Rheumatoid arthritis patients may be able to reduce their dose of nonsteroidal anti-inflammatory drugs (NSAIDs) by adding cod liver oil to their daily regimen, according to an article published online on March 24, 2008 in the journal Rheumatology. Cod liver oil contains the omega-3 fatty acids eicosapentaenoic acid (EPA) and docosahexaenoic acid (DHA), which can help inhibit the production of inflammatory prostaglandins and leukotrienes derived from arachidonic acid (an omega-6 fatty acid), and increase the production of less inflammatory substances.
For the current study, researchers at centers in Dundee and Edinburgh, Scotland enrolled 97 rheumatoid arthritis patients who were being treated with nonsteroidal anti-inflammatory drugs. Participants were randomized to receive a placebo or a daily dose of ten capsules containing 10 grams of cod liver oil (which provided 2.2 grams of omega-3 essential fatty acids plus vitamins A, D, and E) for nine months. The subjects were evaluated for rheumatoid arthritis disease activity and safety at the beginning of the study and at the fourth, twelfth, twenty-fourth and thirty-sixth week.
After 12 weeks, the participants were instructed to gradually reduce their medication usage and to discontinue their drugs if possible. Thirty-nine percent of those who received cod liver oil were able to reduce their NSAID dose by over 30 percent without experiencing a worsening of symptoms, while only 10 percent of those in the placebo group were able to do so. Among those who completed the full nine months fish oil therapy, 59 percent successfully lowered their medication dose. They also experienced a modest improvement in pain symptoms compared with the placebo group by the end of the trial.

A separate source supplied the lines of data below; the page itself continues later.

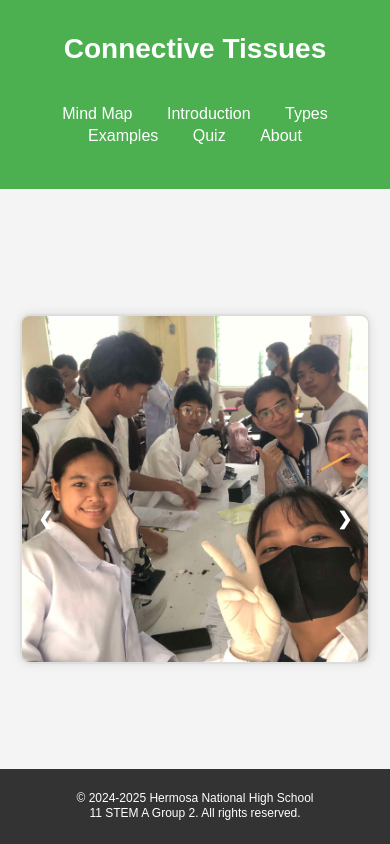
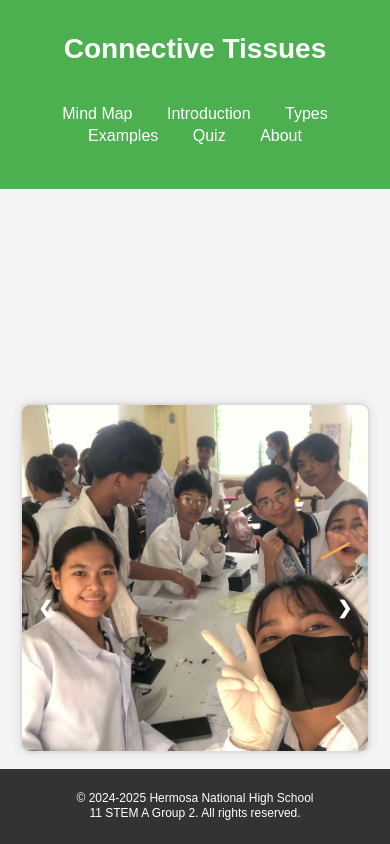
Before and after one commit to pascual-jajaaa/bio-stem11hnhs, a plain HTML site: page folder/about.html in a window 390 px wide. Drawn offline with Linux system fonts and the light colour scheme.

Commit message:
margin adjustments in about page

```diff
--- a/folder/about.html
+++ b/folder/about.html
@@ -54,7 +54,12 @@
             background-color: rgba(0, 0, 0, 0.8);
         }
         main {
-            margin-top: calc(10dvh + 50px);
+            margin-top: calc(15dvh + 250px);
+        }
+        @media screen and (max-width: 800px) {
+            main {
+                margin-top: calc(25dvh + 100px);
+            }
         }
     </style>
 </head>
```
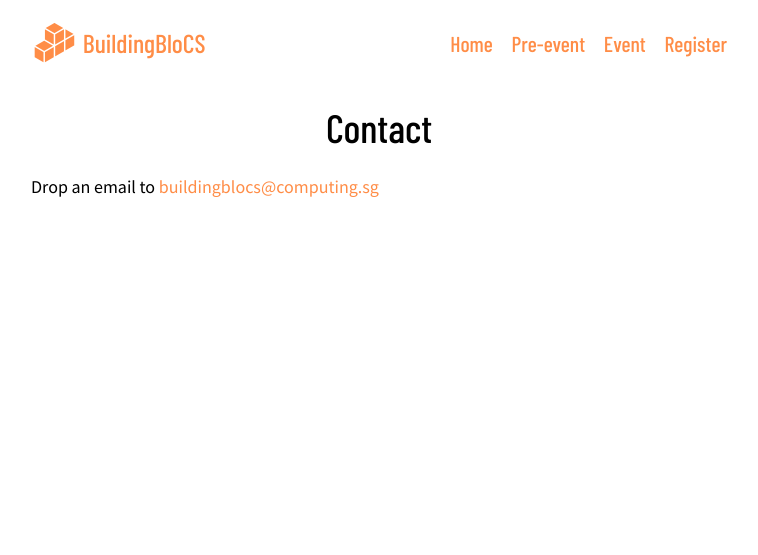
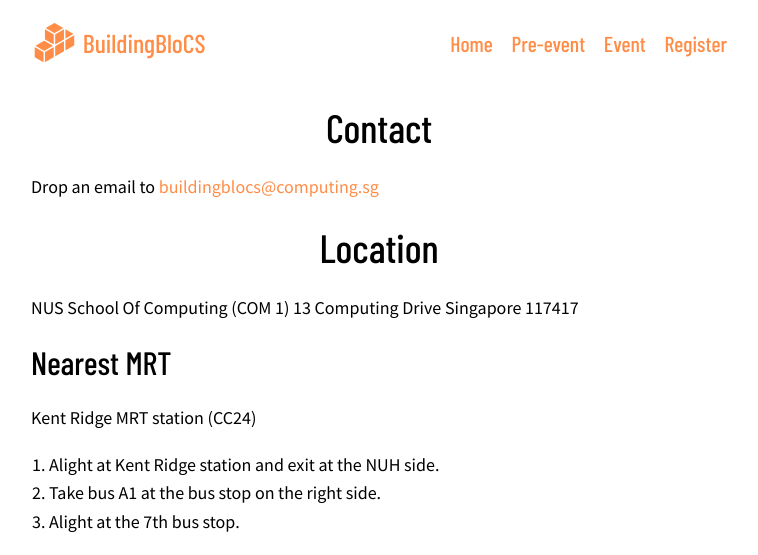
Before and after one commit to buildingblocs/2018, a Jekyll site: the page built from contact/index.md, in a window 1280 px wide and 1096 px high. Shown: the top 555 px of the window, without its empty margins (261-1019 px from the left). Built offline with Jekyll 4.4.1, drawn with Linux system fonts in a browser that asks for light colours; some web fonts are replaced; our own code applies the rules of GitHub Pages for plain Markdown files; grey boxes are pictures that could not be loaded.

Commit message:
Update contact page

```diff
--- a/contact/index.md
+++ b/contact/index.md
@@ -5,3 +5,19 @@ layout: default
 # Contact
 
 Drop an email to [buildingblocs@computing.sg](mailto:buildingblocs@computing.sg)
+
+# Location
+
+NUS School Of Computing (COM 1)
+13 Computing Drive
+Singapore 117417
+
+## Nearest MRT
+
+Kent Ridge MRT station (CC24)
+
+1. Alight at Kent Ridge station and exit at the NUH side.
+2. Take bus A1 at the bus stop on the right side.
+3. Alight at the 7th bus stop.
+
+<iframe width="100%" height="320" frameborder="0" style="border:0" src="https://www.google.com/maps/embed/v1/place?key=&q=NUS+School+Of+Computing" allowfullscreen></iframe>
```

To the author’s knowledge, the study is the largest to investigate the effect of omega-3 fatty acids in rheumatoid arthritis. “Fish oil supplementation should be considered in rheumatoid arthritis patients to help them reduce their NSAID intake in order to attenuate the risks of gastrointestinal and cardiovascular adverse events associated with these drugs,” the authors conclude.